→ **BRIEF**
Write out exactly the lines below that run from the one containing "Before and after one commit to adityav1810/Semester_5_Labs, a" through the one containing "Also changed, not shown: parts of 40", both included, with no other lines.

━━━━━ GIVEN DATA ━━━━━

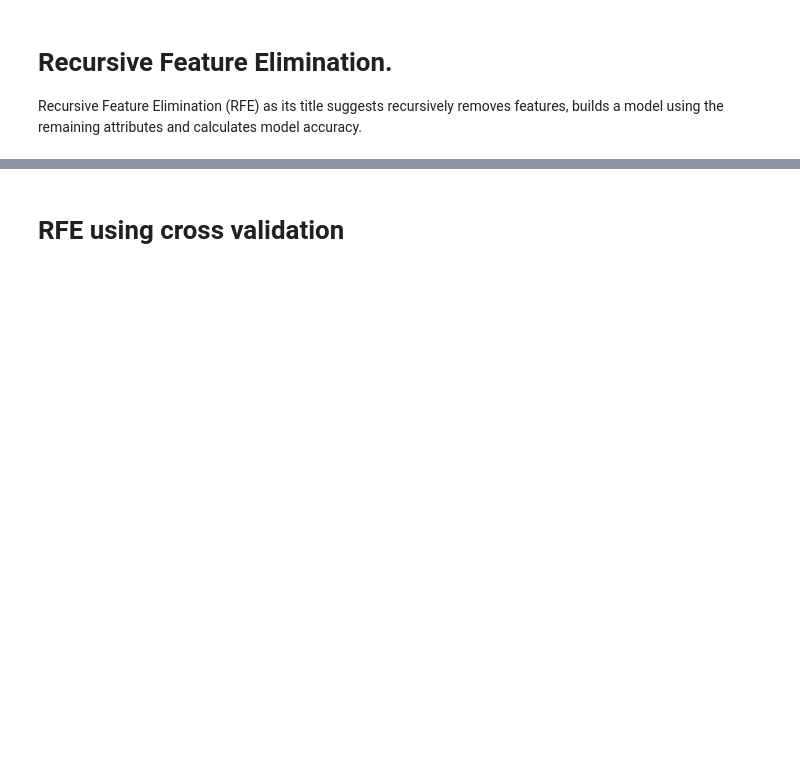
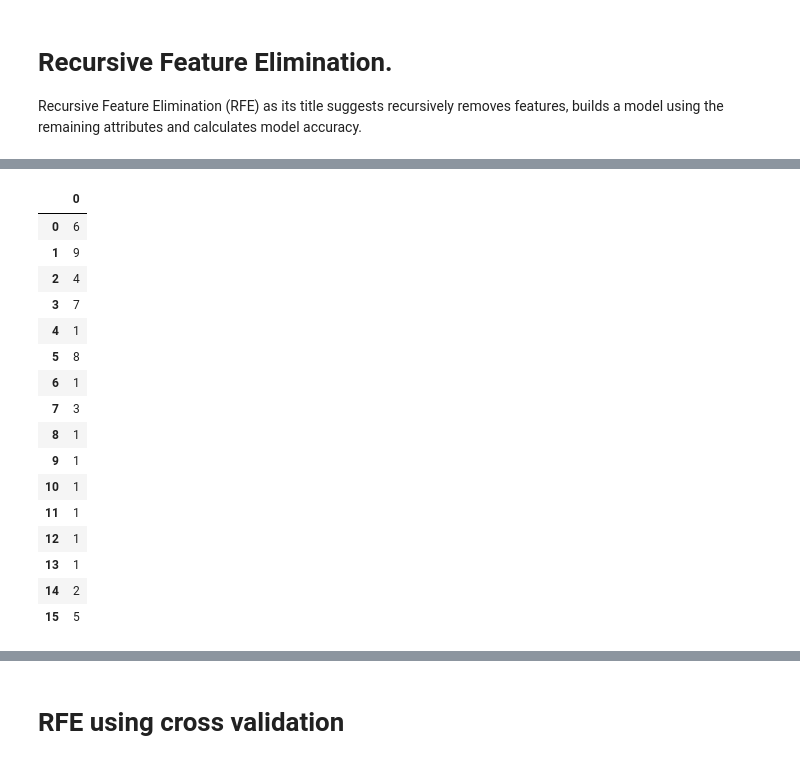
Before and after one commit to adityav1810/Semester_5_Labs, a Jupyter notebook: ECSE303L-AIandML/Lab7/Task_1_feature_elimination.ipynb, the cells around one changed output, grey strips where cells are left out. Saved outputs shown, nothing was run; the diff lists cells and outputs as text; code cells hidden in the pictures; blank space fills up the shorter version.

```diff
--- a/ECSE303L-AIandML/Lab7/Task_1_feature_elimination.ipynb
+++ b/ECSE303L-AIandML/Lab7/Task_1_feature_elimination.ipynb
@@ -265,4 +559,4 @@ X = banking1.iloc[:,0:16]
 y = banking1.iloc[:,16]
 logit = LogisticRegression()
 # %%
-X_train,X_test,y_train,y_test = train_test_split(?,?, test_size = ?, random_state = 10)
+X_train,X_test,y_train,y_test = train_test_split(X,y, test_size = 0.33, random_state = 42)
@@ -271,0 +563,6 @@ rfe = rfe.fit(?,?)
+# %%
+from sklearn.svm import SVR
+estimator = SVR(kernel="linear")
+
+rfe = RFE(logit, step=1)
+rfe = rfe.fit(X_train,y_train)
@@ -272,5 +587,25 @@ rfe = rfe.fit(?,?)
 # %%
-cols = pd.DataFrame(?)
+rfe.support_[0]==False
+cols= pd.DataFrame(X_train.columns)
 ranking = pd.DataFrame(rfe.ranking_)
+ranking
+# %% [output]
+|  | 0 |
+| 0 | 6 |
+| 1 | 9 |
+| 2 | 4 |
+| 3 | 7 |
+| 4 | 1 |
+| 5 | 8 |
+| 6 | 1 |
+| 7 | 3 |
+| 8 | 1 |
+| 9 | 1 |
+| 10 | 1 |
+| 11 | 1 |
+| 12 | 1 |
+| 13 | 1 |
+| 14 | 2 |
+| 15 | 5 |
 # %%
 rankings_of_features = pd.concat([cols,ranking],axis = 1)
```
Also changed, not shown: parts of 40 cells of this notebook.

━━━━━
━━━━━ GIVEN DATA ━━━━━

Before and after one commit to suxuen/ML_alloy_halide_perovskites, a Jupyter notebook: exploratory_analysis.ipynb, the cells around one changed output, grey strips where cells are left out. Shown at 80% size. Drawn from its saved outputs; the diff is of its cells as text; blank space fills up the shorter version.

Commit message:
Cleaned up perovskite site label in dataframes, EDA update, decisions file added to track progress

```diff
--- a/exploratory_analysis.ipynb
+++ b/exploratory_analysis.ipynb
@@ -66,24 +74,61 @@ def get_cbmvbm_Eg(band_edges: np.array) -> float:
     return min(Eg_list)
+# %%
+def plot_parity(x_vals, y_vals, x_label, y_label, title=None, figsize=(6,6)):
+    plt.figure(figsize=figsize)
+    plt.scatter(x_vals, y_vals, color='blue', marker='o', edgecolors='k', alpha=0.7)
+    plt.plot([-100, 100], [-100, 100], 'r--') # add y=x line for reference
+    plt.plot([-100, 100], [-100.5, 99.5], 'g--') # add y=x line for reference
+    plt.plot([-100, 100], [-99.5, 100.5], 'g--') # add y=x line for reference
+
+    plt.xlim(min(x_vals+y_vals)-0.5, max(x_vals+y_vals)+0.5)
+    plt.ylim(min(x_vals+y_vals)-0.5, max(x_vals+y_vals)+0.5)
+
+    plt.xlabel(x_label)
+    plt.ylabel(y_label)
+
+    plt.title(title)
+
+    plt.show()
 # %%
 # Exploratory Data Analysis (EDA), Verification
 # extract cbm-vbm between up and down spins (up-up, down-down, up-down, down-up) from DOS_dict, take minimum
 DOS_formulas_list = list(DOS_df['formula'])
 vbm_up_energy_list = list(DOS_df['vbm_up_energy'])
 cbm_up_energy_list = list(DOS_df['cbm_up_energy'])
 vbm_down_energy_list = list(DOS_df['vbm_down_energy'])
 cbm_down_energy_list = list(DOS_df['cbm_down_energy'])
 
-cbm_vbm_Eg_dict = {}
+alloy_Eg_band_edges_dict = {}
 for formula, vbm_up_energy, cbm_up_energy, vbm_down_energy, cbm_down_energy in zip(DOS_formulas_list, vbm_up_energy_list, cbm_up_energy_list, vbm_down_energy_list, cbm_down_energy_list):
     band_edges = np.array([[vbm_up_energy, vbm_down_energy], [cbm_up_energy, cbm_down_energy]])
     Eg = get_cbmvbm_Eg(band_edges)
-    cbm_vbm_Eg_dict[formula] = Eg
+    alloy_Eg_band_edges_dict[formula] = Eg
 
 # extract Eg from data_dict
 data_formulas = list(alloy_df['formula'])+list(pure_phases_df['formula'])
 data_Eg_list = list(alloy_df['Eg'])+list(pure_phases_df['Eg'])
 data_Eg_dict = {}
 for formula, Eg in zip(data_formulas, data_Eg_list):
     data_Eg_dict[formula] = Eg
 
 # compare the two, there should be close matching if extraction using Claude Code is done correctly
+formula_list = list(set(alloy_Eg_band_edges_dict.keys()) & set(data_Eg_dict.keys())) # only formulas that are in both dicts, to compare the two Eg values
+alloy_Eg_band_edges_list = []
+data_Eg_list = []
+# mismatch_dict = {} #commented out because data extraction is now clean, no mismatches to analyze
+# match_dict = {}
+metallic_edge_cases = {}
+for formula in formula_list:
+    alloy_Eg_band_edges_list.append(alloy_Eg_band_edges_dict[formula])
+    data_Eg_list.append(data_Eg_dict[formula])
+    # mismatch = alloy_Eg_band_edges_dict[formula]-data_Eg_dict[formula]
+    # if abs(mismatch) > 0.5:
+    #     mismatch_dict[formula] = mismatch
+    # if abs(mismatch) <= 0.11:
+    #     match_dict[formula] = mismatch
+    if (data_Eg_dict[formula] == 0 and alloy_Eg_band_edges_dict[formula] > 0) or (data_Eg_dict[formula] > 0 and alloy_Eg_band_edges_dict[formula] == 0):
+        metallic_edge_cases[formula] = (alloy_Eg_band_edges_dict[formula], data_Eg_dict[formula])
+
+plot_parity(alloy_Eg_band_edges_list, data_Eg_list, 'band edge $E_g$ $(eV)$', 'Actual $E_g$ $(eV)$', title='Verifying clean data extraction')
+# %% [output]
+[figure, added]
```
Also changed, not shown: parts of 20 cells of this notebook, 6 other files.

━━━━━
━━━━━ GIVEN DATA ━━━━━

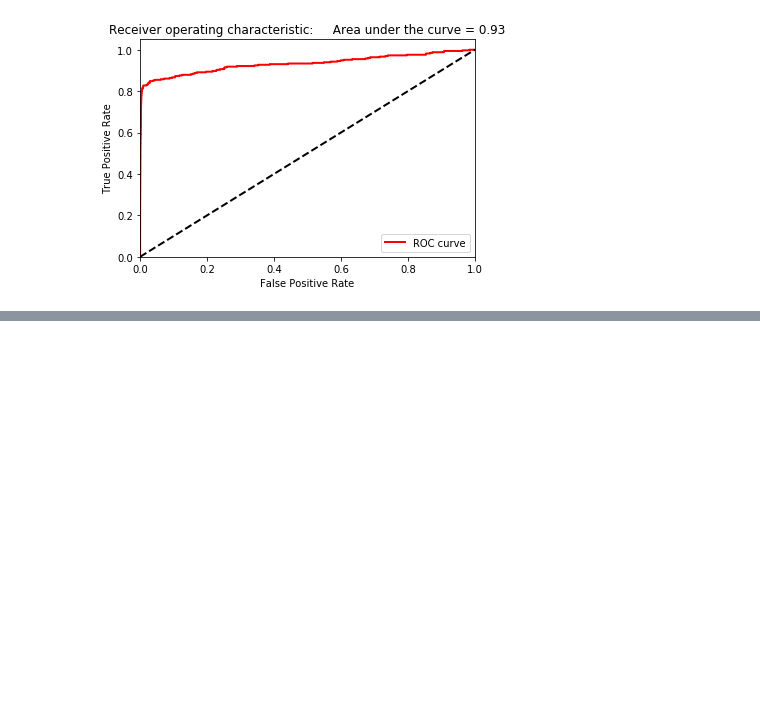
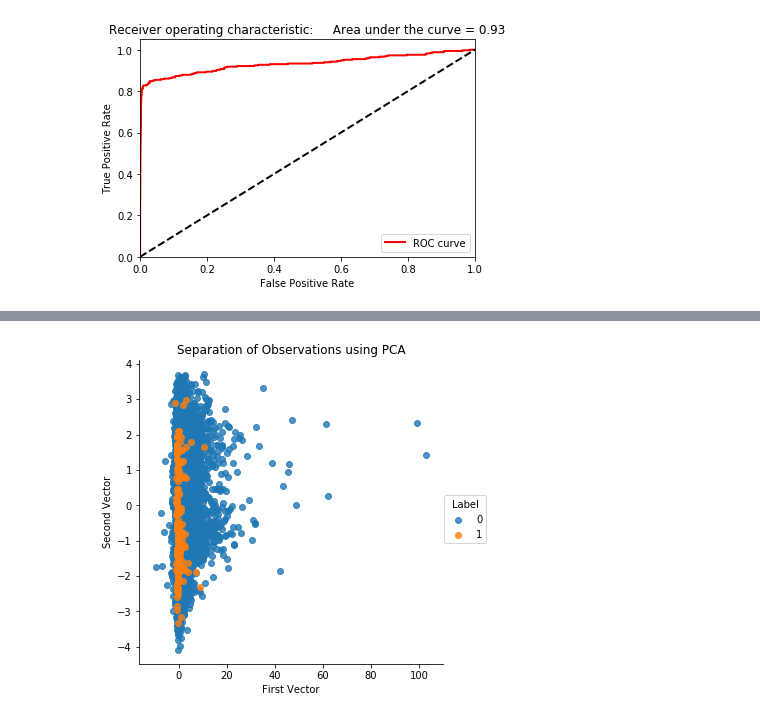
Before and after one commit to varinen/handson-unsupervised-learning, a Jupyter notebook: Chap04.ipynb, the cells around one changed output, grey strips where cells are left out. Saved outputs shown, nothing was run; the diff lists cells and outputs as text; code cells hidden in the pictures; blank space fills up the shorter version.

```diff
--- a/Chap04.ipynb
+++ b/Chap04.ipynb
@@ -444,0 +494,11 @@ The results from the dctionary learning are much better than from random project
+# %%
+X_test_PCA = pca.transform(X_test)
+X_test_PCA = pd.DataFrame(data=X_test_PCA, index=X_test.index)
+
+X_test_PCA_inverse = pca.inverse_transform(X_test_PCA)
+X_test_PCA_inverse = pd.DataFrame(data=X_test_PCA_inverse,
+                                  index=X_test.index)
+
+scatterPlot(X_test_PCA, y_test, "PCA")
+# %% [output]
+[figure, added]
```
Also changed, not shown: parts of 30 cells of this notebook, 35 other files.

━━━━━

→ **ANSWER TO THIS PROBLEM**
Before and after one commit to adityav1810/Semester_5_Labs, a Jupyter notebook: ECSE303L-AIandML/Lab7/Task_1_feature_elimination.ipynb, the cells around one changed output, grey strips where cells are left out. Saved outputs shown, nothing was run; the diff lists cells and outputs as text; code cells hidden in the pictures; blank space fills up the shorter version.

```diff
--- a/ECSE303L-AIandML/Lab7/Task_1_feature_elimination.ipynb
+++ b/ECSE303L-AIandML/Lab7/Task_1_feature_elimination.ipynb
@@ -265,4 +559,4 @@ X = banking1.iloc[:,0:16]
 y = banking1.iloc[:,16]
 logit = LogisticRegression()
 # %%
-X_train,X_test,y_train,y_test = train_test_split(?,?, test_size = ?, random_state = 10)
+X_train,X_test,y_train,y_test = train_test_split(X,y, test_size = 0.33, random_state = 42)
@@ -271,0 +563,6 @@ rfe = rfe.fit(?,?)
+# %%
+from sklearn.svm import SVR
+estimator = SVR(kernel="linear")
+
+rfe = RFE(logit, step=1)
+rfe = rfe.fit(X_train,y_train)
@@ -272,5 +587,25 @@ rfe = rfe.fit(?,?)
 # %%
-cols = pd.DataFrame(?)
+rfe.support_[0]==False
+cols= pd.DataFrame(X_train.columns)
 ranking = pd.DataFrame(rfe.ranking_)
+ranking
+# %% [output]
+|  | 0 |
+| 0 | 6 |
+| 1 | 9 |
+| 2 | 4 |
+| 3 | 7 |
+| 4 | 1 |
+| 5 | 8 |
+| 6 | 1 |
+| 7 | 3 |
+| 8 | 1 |
+| 9 | 1 |
+| 10 | 1 |
+| 11 | 1 |
+| 12 | 1 |
+| 13 | 1 |
+| 14 | 2 |
+| 15 | 5 |
 # %%
 rankings_of_features = pd.concat([cols,ranking],axis = 1)
```
Also changed, not shown: parts of 40 cells of this notebook.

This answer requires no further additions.